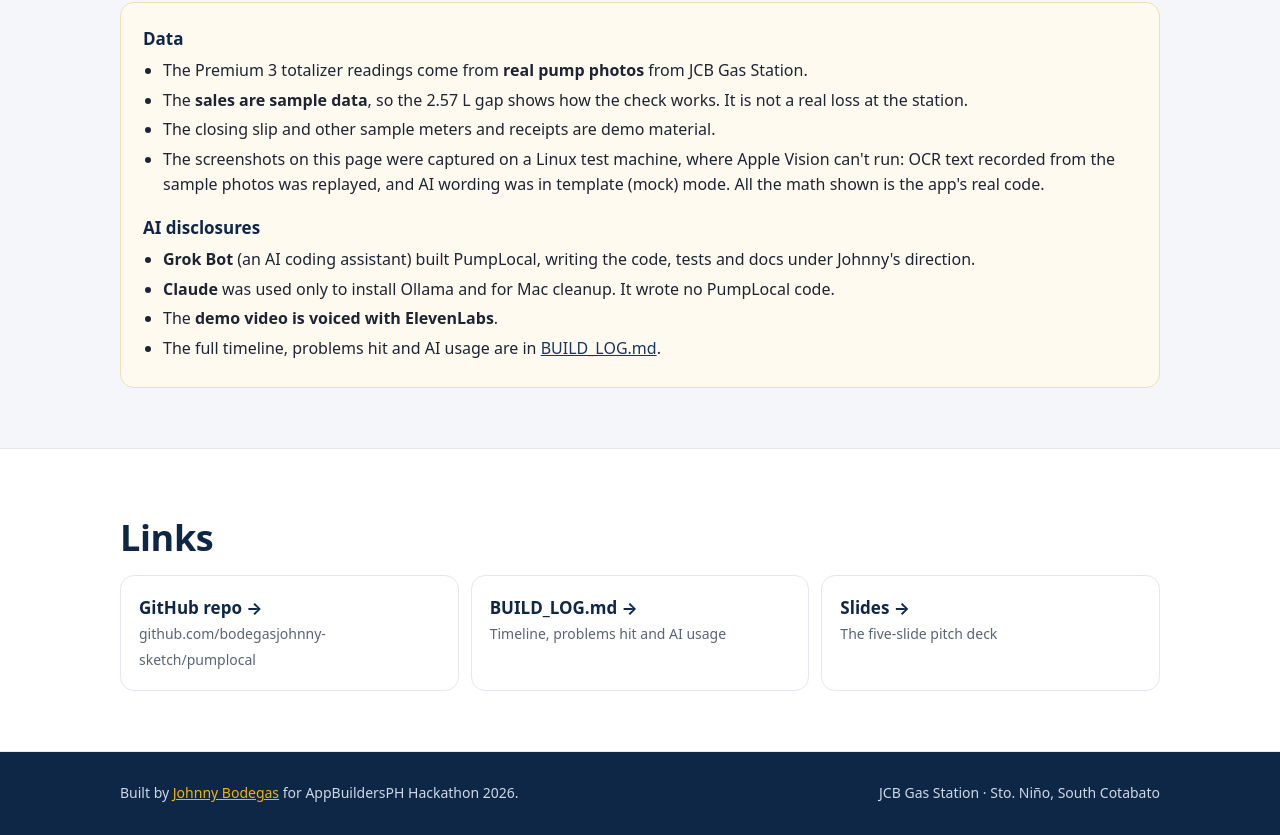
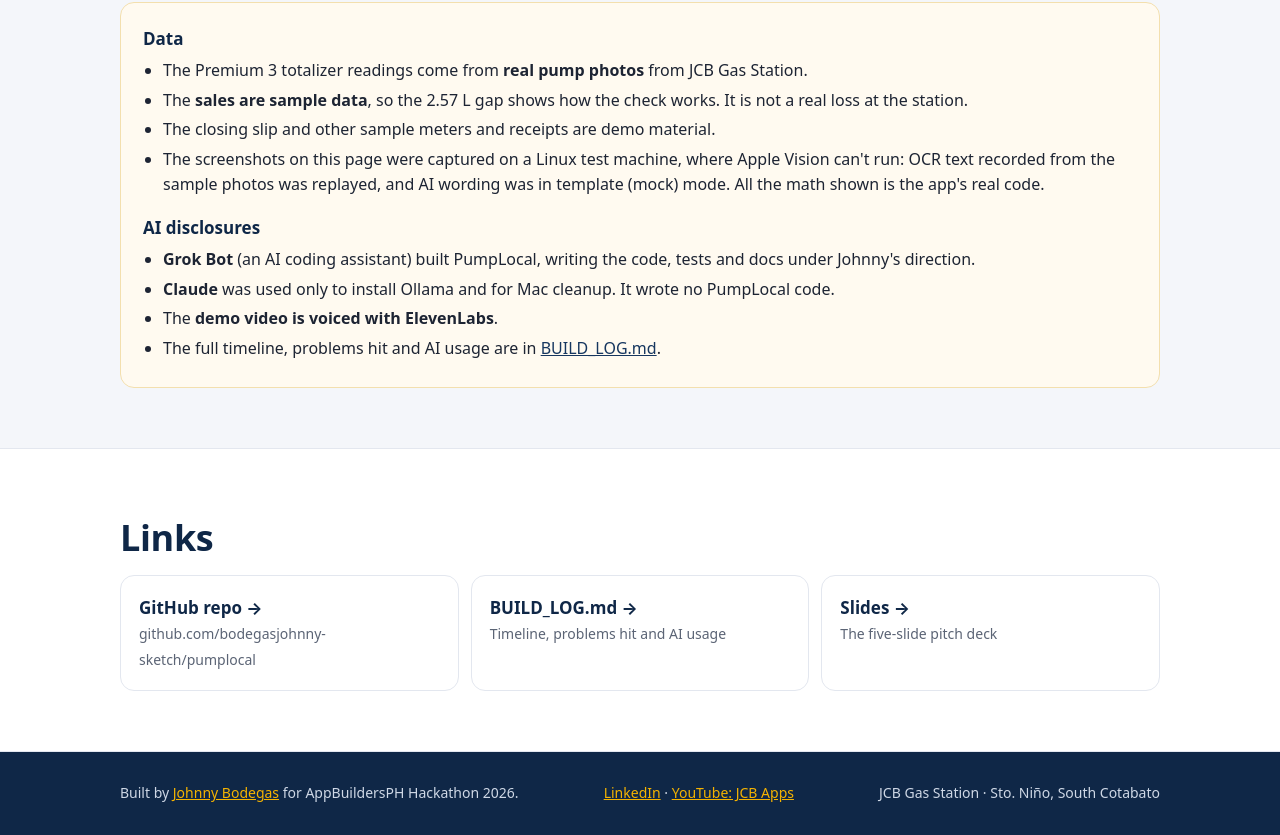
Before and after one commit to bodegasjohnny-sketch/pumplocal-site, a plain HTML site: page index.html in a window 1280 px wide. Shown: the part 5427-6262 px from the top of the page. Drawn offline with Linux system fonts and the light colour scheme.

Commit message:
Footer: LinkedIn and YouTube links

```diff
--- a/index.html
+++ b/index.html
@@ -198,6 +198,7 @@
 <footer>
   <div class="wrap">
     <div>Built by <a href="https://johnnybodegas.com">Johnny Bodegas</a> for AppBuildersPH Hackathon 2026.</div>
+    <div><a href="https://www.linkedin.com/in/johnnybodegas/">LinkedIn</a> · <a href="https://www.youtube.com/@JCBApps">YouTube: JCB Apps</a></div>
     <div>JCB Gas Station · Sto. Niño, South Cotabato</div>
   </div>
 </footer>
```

┄┄┄┄┄┄┄┄┄┄

**Requirement:** Could you write all the entries out again exactly, but without their pictures?

**Completed task:**
Before and after one commit to bodegasjohnny-sketch/pumplocal-site, a plain HTML site: page index.html in a window 1280 px wide. Shown: the part 5427-6262 px from the top of the page. Drawn offline with Linux system fonts and the light colour scheme.

Commit message:
Footer: LinkedIn and YouTube links

```diff
--- a/index.html
+++ b/index.html
@@ -198,6 +198,7 @@
 <footer>
   <div class="wrap">
     <div>Built by <a href="https://johnnybodegas.com">Johnny Bodegas</a> for AppBuildersPH Hackathon 2026.</div>
+    <div><a href="https://www.linkedin.com/in/johnnybodegas/">LinkedIn</a> · <a href="https://www.youtube.com/@JCBApps">YouTube: JCB Apps</a></div>
     <div>JCB Gas Station · Sto. Niño, South Cotabato</div>
   </div>
 </footer>
```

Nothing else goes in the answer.